Source material ▸
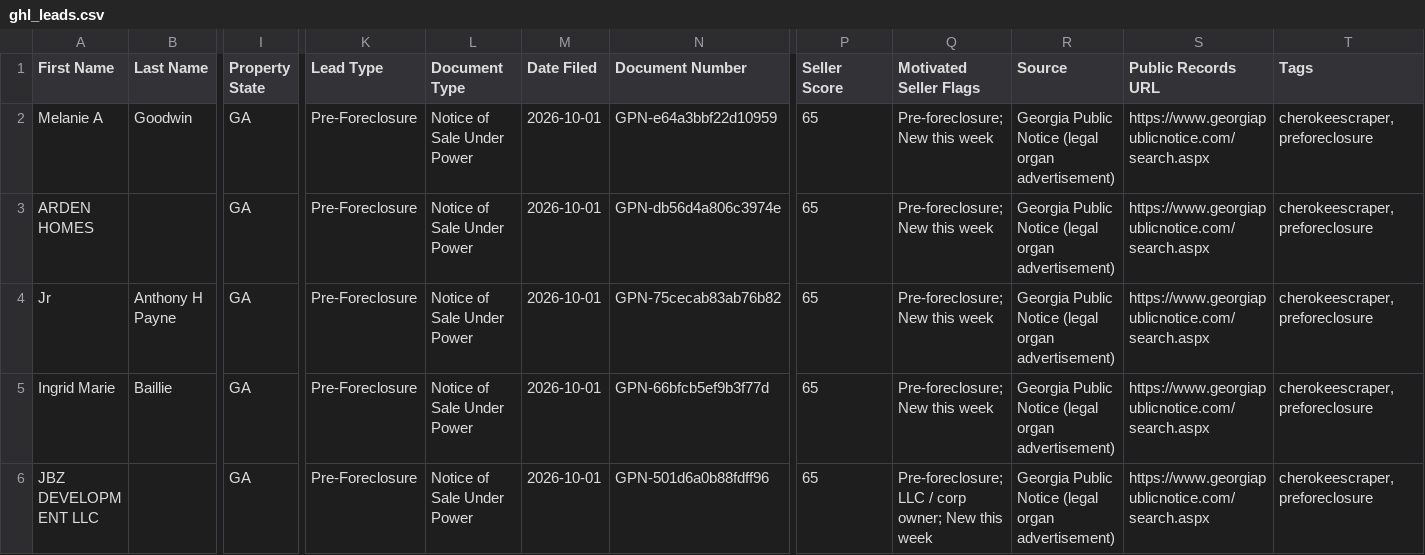
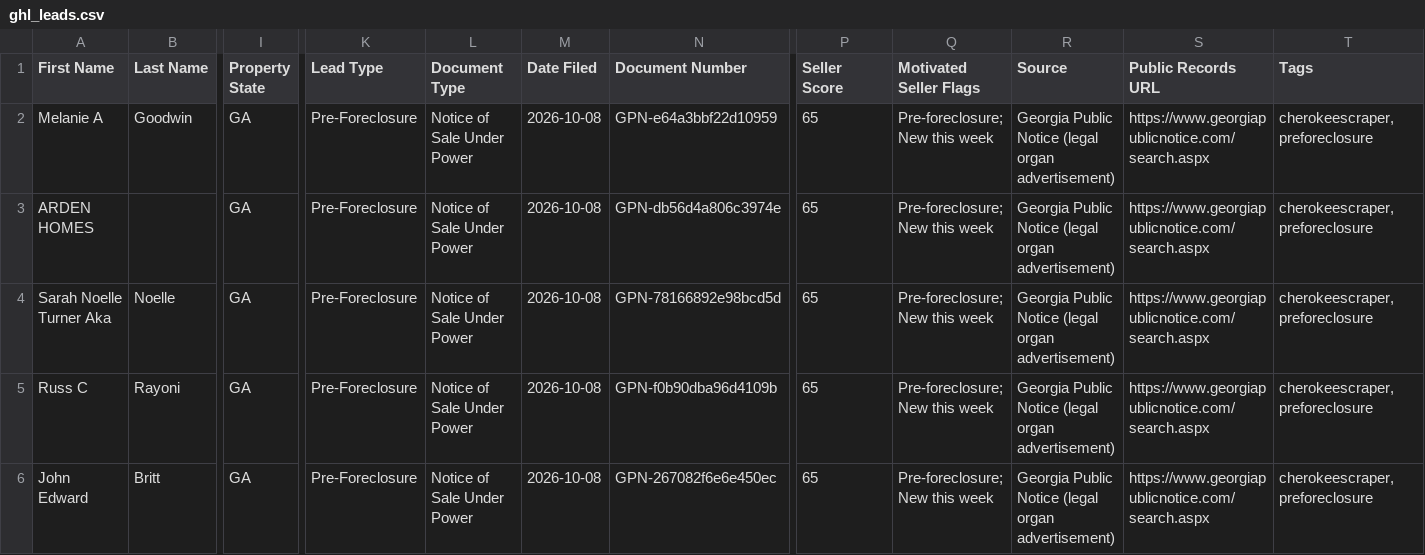
Before and after one commit to terrellkday/Cherokee-Leads-Scraper, a CSV file: data/ghl_leads.csv, drawn as a sheet; only a part is shown, gaps mark what is left out; the shorter side is filled out with more unchanged rows; rows hold the shown columns only; the diff covers the shown part only; the diff names each change by its address in the sheet, - before the commit and + after, or states it on an @@ line.

```diff
--- a/data/ghl_leads.csv
+++ b/data/ghl_leads.csv
-M2:M3 (Date Filed): 2026-10-01
+M2:M3 (Date Filed): 2026-10-08
+row 4: Sarah Noelle Turner Aka | Noelle | GA | Pre-Foreclosure | Notice of Sale Under Power | 2026-10-08 | GPN-78166892e98bcd5d | 65 | Pre-foreclosure; New this week | Georgia Public Notice (legal organ advertisement) | https://www.georgiapublicnotice.com/search.aspx | cherokeescraper,preforeclosure
+row 5: Russ C | Rayoni | GA | Pre-Foreclosure | Notice of Sale Under Power | 2026-10-08 | GPN-f0b90dba96d4109b | 65 | Pre-foreclosure; New this week | Georgia Public Notice (legal organ advertisement) | https://www.georgiapublicnotice.com/search.aspx | cherokeescraper,preforeclosure
+row 6: John Edward | Britt | GA | Pre-Foreclosure | Notice of Sale Under Power | 2026-10-08 | GPN-267082f6e6e450ec | 65 | Pre-foreclosure; New this week | Georgia Public Notice (legal organ advertisement) | https://www.georgiapublicnotice.com/search.aspx | cherokeescraper,preforeclosure
```
Also changed, not shown: 4 added rows elsewhere in this file, 7 other files.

To do ▸ Without including any picture, print all of the entries above exactly.

Response below ▸
Before and after one commit to terrellkday/Cherokee-Leads-Scraper, a CSV file: data/ghl_leads.csv, drawn as a sheet; only a part is shown, gaps mark what is left out; the shorter side is filled out with more unchanged rows; rows hold the shown columns only; the diff covers the shown part only; the diff names each change by its address in the sheet, - before the commit and + after, or states it on an @@ line.

```diff
--- a/data/ghl_leads.csv
+++ b/data/ghl_leads.csv
-M2:M3 (Date Filed): 2026-10-01
+M2:M3 (Date Filed): 2026-10-08
+row 4: Sarah Noelle Turner Aka | Noelle | GA | Pre-Foreclosure | Notice of Sale Under Power | 2026-10-08 | GPN-78166892e98bcd5d | 65 | Pre-foreclosure; New this week | Georgia Public Notice (legal organ advertisement) | https://www.georgiapublicnotice.com/search.aspx | cherokeescraper,preforeclosure
+row 5: Russ C | Rayoni | GA | Pre-Foreclosure | Notice of Sale Under Power | 2026-10-08 | GPN-f0b90dba96d4109b | 65 | Pre-foreclosure; New this week | Georgia Public Notice (legal organ advertisement) | https://www.georgiapublicnotice.com/search.aspx | cherokeescraper,preforeclosure
+row 6: John Edward | Britt | GA | Pre-Foreclosure | Notice of Sale Under Power | 2026-10-08 | GPN-267082f6e6e450ec | 65 | Pre-foreclosure; New this week | Georgia Public Notice (legal organ advertisement) | https://www.georgiapublicnotice.com/search.aspx | cherokeescraper,preforeclosure
```
Also changed, not shown: 4 added rows elsewhere in this file, 7 other files.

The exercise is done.